Friday I was taking my children to a museum in Durham when I passed a church where a funeral was getting ready to take place. Absentmindedly, I blurted out to no one in particular, "I bet it's another murder victim." When I picked up the newspaper this morning it turned out I was right.
The story was just below the headline: "Raleigh Killings up 48% in '08."
Normally this is the time of year I think back on all of the murder cases I've covered in the past year and imagine families dealing with their first holiday season without their loved one-their child, their sister, their mother...I picture an empty seat at the Christmas dinner table and a missing hug from that person at the stroke of midnight on New Year's Eve. But instead, I am now thinking now about 2009. I'm thinking about how many people will die in the Triangle in the next year.

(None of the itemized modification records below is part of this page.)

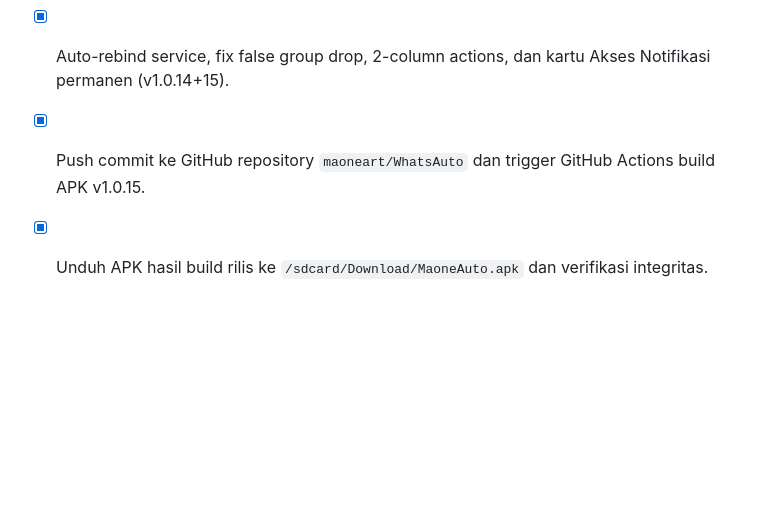
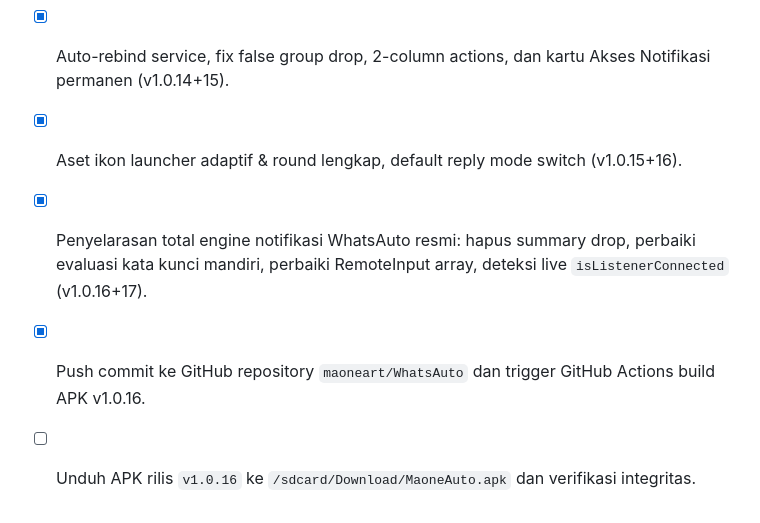
Before and after one commit to maoneart/WhatsAuto, a Markdown page: MEMORY.md, the part around one of its changes. GitHub-like rendering; blank space fills up the shorter version.

```diff
--- a/MEMORY.md
+++ b/MEMORY.md
@@ -291,5 +310,7 @@
 - [x] Implementasi 5 menu fitur lengkap: Google Spreadsheet Sync, AI 9Router Gateway, Pesan Sambutan, Webhook Server, dan Catatan Cepat (v1.0.12+13).
 - [x] Perbaikan tuntas Akses Notifikasi Android: enabled manifest, CharSequence parsing, startup save, dan sticky permission banner (v1.0.13+14).
 - [x] Auto-rebind service, fix false group drop, 2-column actions, dan kartu Akses Notifikasi permanen (v1.0.14+15).
-- [x] Push commit ke GitHub repository `maoneart/WhatsAuto` dan trigger GitHub Actions build APK v1.0.15.
-- [x] Unduh APK hasil build rilis ke `/sdcard/Download/MaoneAuto.apk` dan verifikasi integritas.
+- [x] Aset ikon launcher adaptif & round lengkap, default reply mode switch (v1.0.15+16).
+- [x] Penyelarasan total engine notifikasi WhatsAuto resmi: hapus summary drop, perbaiki evaluasi kata kunci mandiri, perbaiki RemoteInput array, deteksi live `isListenerConnected` (v1.0.16+17).
+- [x] Push commit ke GitHub repository `maoneart/WhatsAuto` dan trigger GitHub Actions build APK v1.0.16.
+- [ ] Unduh APK rilis `v1.0.16` ke `/sdcard/Download/MaoneAuto.apk` dan verifikasi integritas.
```
Also changed, not shown: other parts of MEMORY.md (+20 -1 lines).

When I first came to WRAL in 1994 murder was still a rare thing in our gentile southern region. Sure, it happened, but it was not the norm. I knew all of the victims by name and their stories by heart. Now I can barely keep track of the cases. When indictments are handed down by the Wake County Grand Jury I have to research the suspects' names on our Web site in order to refresh my memory of the crimes they are accused of committing.
The other alarming trend is the age of the people being killed and the age of the suspects. Increasingly the suspects and the victims are still teenagers when they become involved in what we used to consider adult crimes.

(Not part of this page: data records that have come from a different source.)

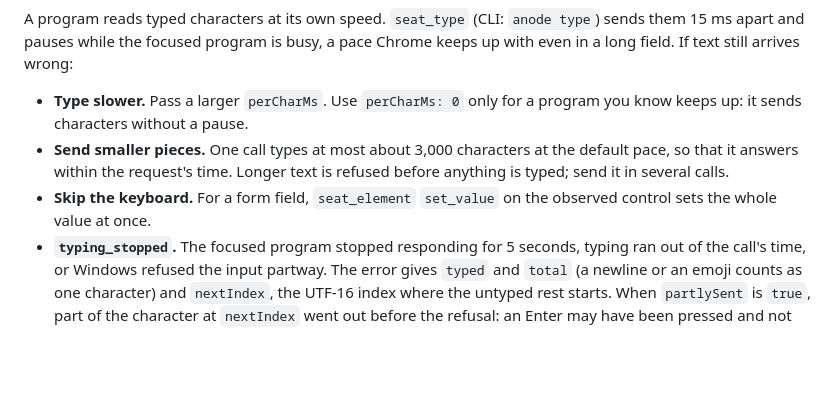
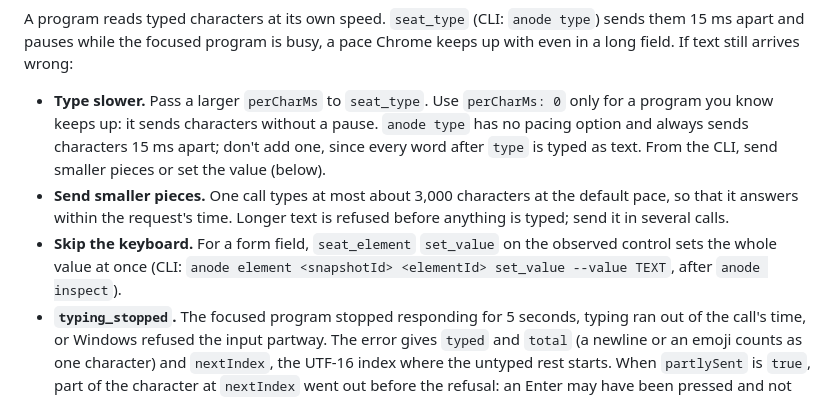
Before and after one commit to skulitom/Anode, a Markdown page: docs/TROUBLESHOOTING.md, the part around the change. GitHub-like rendering; blank space fills up the shorter version.

Commit message:
Docs: TROUBLESHOOTING's "Type slower" advice is MCP-only; anode type has no pace option (B-022)
Co-Authored-By: Claude Opus 5.5 <noreply@anthropic.com>

```diff
--- a/docs/TROUBLESHOOTING.md
+++ b/docs/TROUBLESHOOTING.md
@@ -482,13 +482,16 @@ A program reads typed characters at its own speed. `seat_type` (CLI: `anode type
 apart and pauses while the focused program is busy, a pace Chrome keeps up with even in a long field.
 If text still arrives wrong:
 
-- **Type slower.** Pass a larger `perCharMs`. Use `perCharMs: 0` only for a program you know keeps up:
-  it sends characters without a pause.
+- **Type slower.** Pass a larger `perCharMs` to `seat_type`. Use `perCharMs: 0` only for a program you
+  know keeps up: it sends characters without a pause. `anode type` has no pacing option and always
+  sends characters 15 ms apart; don't add one, since every word after `type` is typed as text. From
+  the CLI, send smaller pieces or set the value (below).
 - **Send smaller pieces.** One call types at most about 3,000 characters at the default pace, so that it
   answers within the request's time. Longer text is refused before anything is typed; send it in
   several calls.
 - **Skip the keyboard.** For a form field, `seat_element` `set_value` on the observed control sets the
-  whole value at once.
+  whole value at once (CLI: `anode element <snapshotId> <elementId> set_value --value TEXT`, after
+  `anode inspect`).
 - **`typing_stopped`.** The focused program stopped responding for 5 seconds, typing ran out of the
   call's time, or Windows refused the input partway. The error gives `typed` and `total` (a newline or an
   emoji counts as one character) and `nextIndex`, the UTF-16 index where the untyped rest starts. When
```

Violence in our community affects all of us. Even if you don't live in the areas where the majority of the murders are taking place, you may work nearby or your children may go to school with the young people who have gotten caught up in a life of violence. It is a problem that will take a community solution.

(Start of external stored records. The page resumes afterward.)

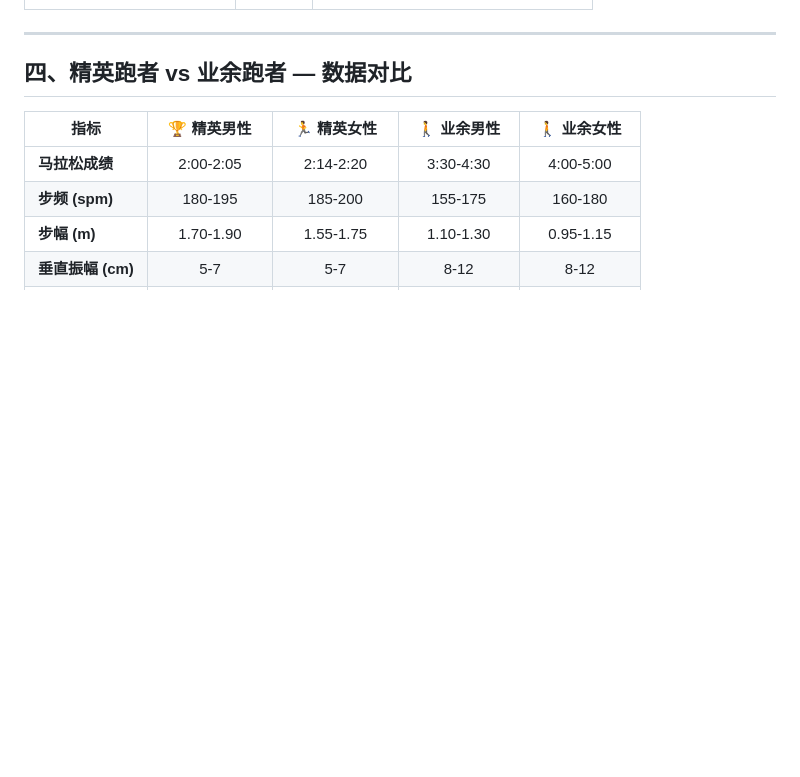
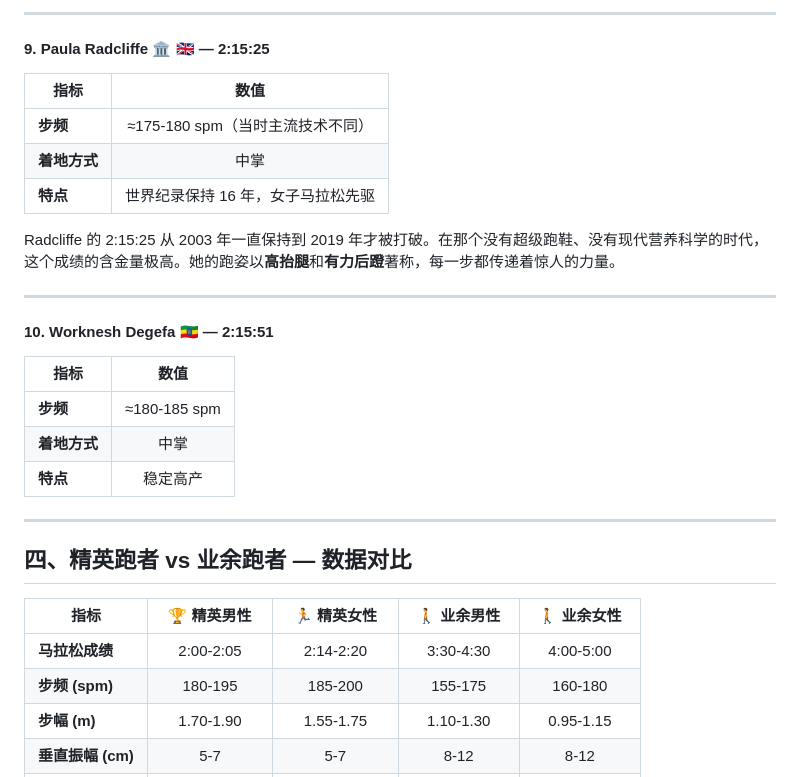
Before and after one commit to lechiw/running-form-analyzer, a Markdown page: ELITE_RUNNER_DATA.md, the part around one of its changes. Drawn GitHub-style; blank space fills up the shorter version.

```diff
--- a/ELITE_RUNNER_DATA.md
+++ b/ELITE_RUNNER_DATA.md
@@ -272,3 +370,24 @@ Hassan 的跑姿**教科书不会教**——她的躯干偶尔晃动、手臂有
+---
+
+#### 9. Paula Radcliffe 🏛️ 🇬🇧 — 2:15:25
+
+| 指标 | 数值 |
+|------|:----:|
+| **步频** | ≈175-180 spm（当时主流技术不同） |
+| **着地方式** | 中掌 |
+| **特点** | 世界纪录保持 16 年，女子马拉松先驱 |
+
+Radcliffe 的 2:15:25 从 2003 年一直保持到 2019 年才被打破。在那个没有超级跑鞋、没有现代营养科学的时代，这个成绩的含金量极高。她的跑姿以**高抬腿**和**有力后蹬**著称，每一步都传递着惊人的力量。
+
+---
+
+#### 10. Worknesh Degefa 🇪🇹 — 2:15:51
+
+| 指标 | 数值 |
+|------|:----:|
+| **步频** | ≈180-185 spm |
+| **着地方式** | 中掌 |
+| **特点** | 稳定高产 |
 
 ---
 
```
Also changed, not shown: other parts of ELITE_RUNNER_DATA.md (+123 -25 lines).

So this year I am thinking ahead about who will be missing at the holiday dinner table in 2009. Hopefully, it won't be someone you love.